"These are constitutional matters. Given the levels of illiteracy amongst women, this could partly explain their of understanding. The mode of the amendment has been perceived so violent and women many times fear violence given both our countries history and the burden that women have faced in conflict situations," she said.
Ms Sarah Berete of Centre for Constitutional Governance said majority of women legislators voted for the Bill because of their overwhelming inclination to the ruling NRM party.
"We need to look back at power relations. First, majority of the women in Parliament are NRM. Most were procured by the regime where they pay homage and they have to vote by way of allegiance. When it comes to regional vote, you should not be surprised by the Western loyalty."
"Most MPs from the West will support the position of their party because of how they came to Parliament.
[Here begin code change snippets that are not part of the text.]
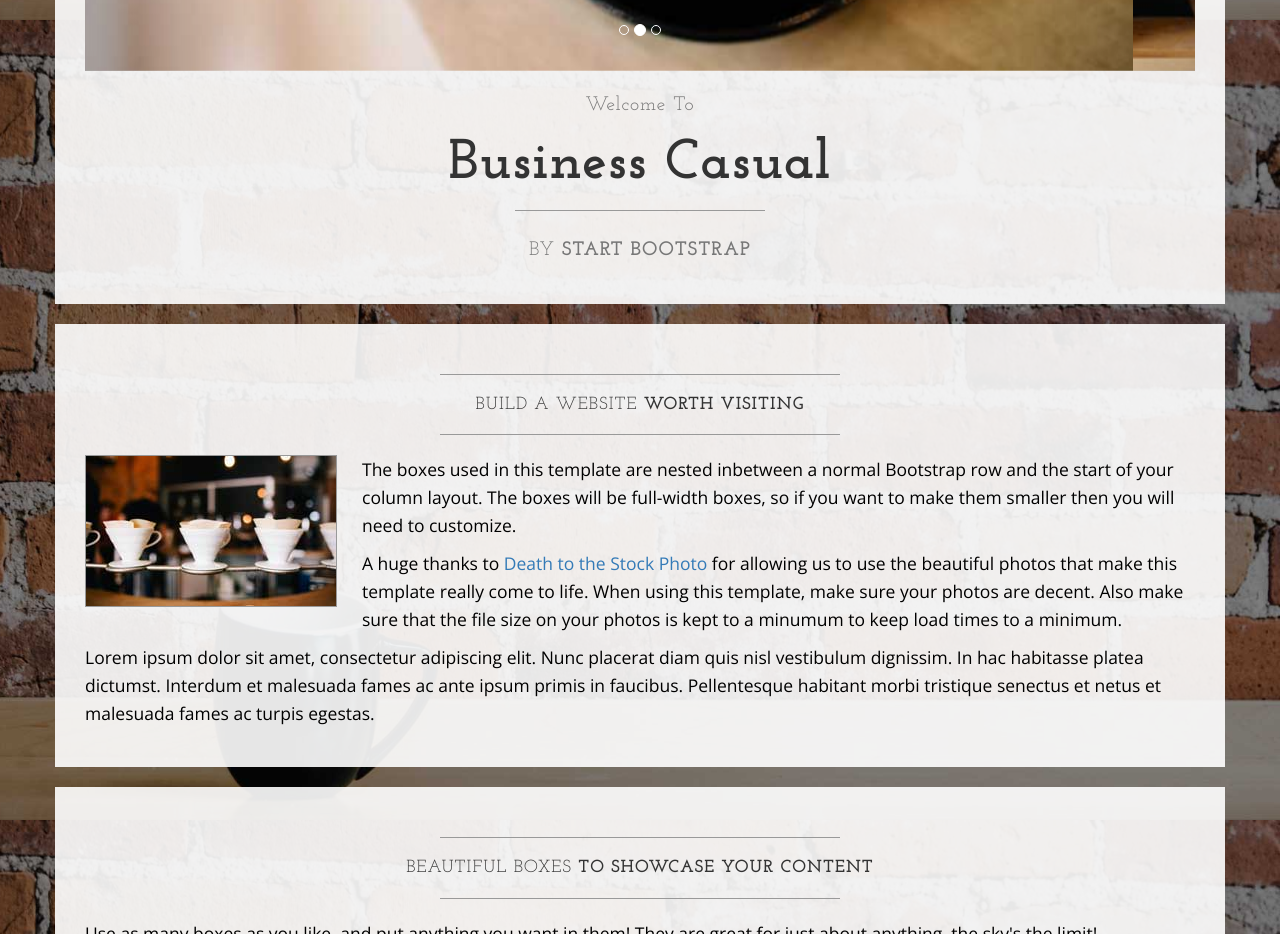
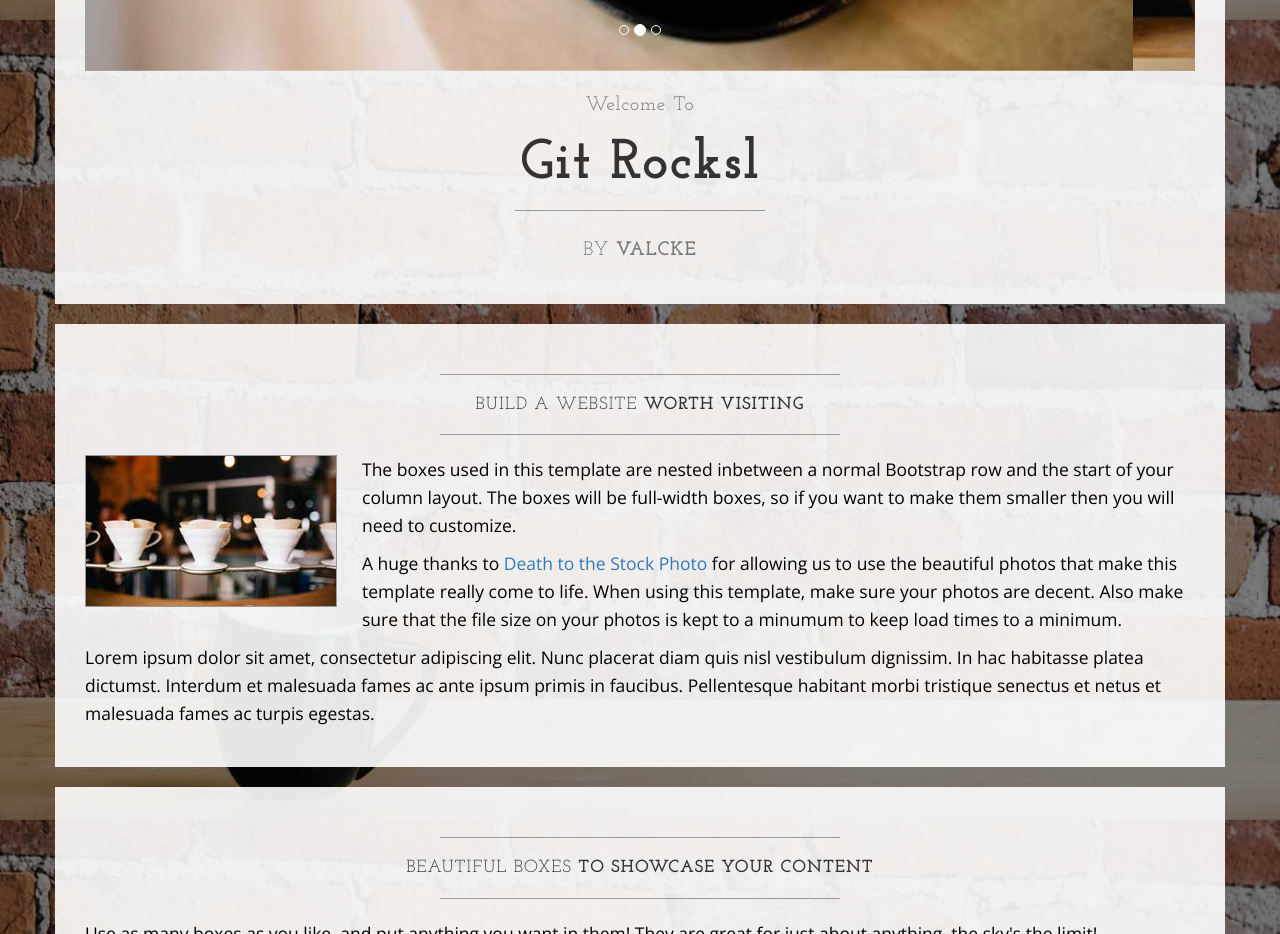
Before and after one commit to cvalcke958/learnablegitcourse, a plain HTML site: page index.html in a window 1280 px wide. Shown: the part 780-1714 px from the top of the page. Drawn offline with nearby package versions, Linux system fonts and the light colour scheme.

```diff
--- a/index.html
+++ b/index.html
@@ -108,11 +108,11 @@
                     <h2 class="brand-before">
                         <small>Welcome to</small>
                     </h2>
-                    <h1 class="brand-name">Business Casual</h1>
+                    <h1 class="brand-name">Git Rocksl</h1>
                     <hr class="tagline-divider">
                     <h2>
                         <small>By
-                            <strong>Start Bootstrap</strong>
+                            <strong>Valcke</strong>
                         </small>
                     </h2>
                 </div>
```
Most of them cane through rigging, so they are aware they don't serve the mandate of the people," Ms Birete said.
However, Mr Ndebesa and Mr Awori disagreed on the voting process as a key determinant of the success or futility of the Bill at voting time in Parliament.
Whereas Mr Ndebesa says the actual outcome will be determined on the method of voting used, Mr Awori says the process will not influence anything.
Instead, Mr Awori says he is sure voting will be by division (roll call) where each MP will have to state his/her side, openly.
This, Mr Awori argues, will be secured through a motion which will be backed by the NRM majority in the House to further consolidate its support for the Bill.
"I am quite certain that the Government Chief Whip [Ruth Nankabirwa] is already mobilising the NRM Caucus to secure voting by division, and with this, you have no option but to vote for Yes," Awori argues.
Case for a different result
However, Mr Ndebesa insists the voting process is a double-aged sword with an open cast vote likely to backfire on the NRM.
"If they vote by show of hand, the majority will have to vote against the amendment because they know, they are being watched; so NRM will lose except where the President is present," Mr Ndebesa argues.
"But with secret ballot, some Opposition are likely to vote for the Bill with some in the ruling party, voting against," he adds.
Mr Owori counters that there is no need for the President to be present during voting in Parliament because the direction for a "yes" is already secured.
Mr Ndebesa says more MPs will most likely vote for the Bill if they are promised more money, arguing that the Shs29m for consultations was of no impact.
Regarding fear to lose their parliamentary seats in next elections if they openly vote in favour of the Bill, Mr Awori says there is enough time for damage control between now and the next election in 2021.
Compiled by Moses Kyeyune, Solomon Arinaitwe, Nelson Wesonga, Francis Mugerwa, Felix Basiime, Scovia Atuhaire, Alfred Tumushabe, Robert Muhereza, Zadock Amanyisa, Felix Ainebyoona & Perez Rumanzi, Gertrude Mutyaba, Sadat Mbogo, Christopher Kisekka and Moses Muwulya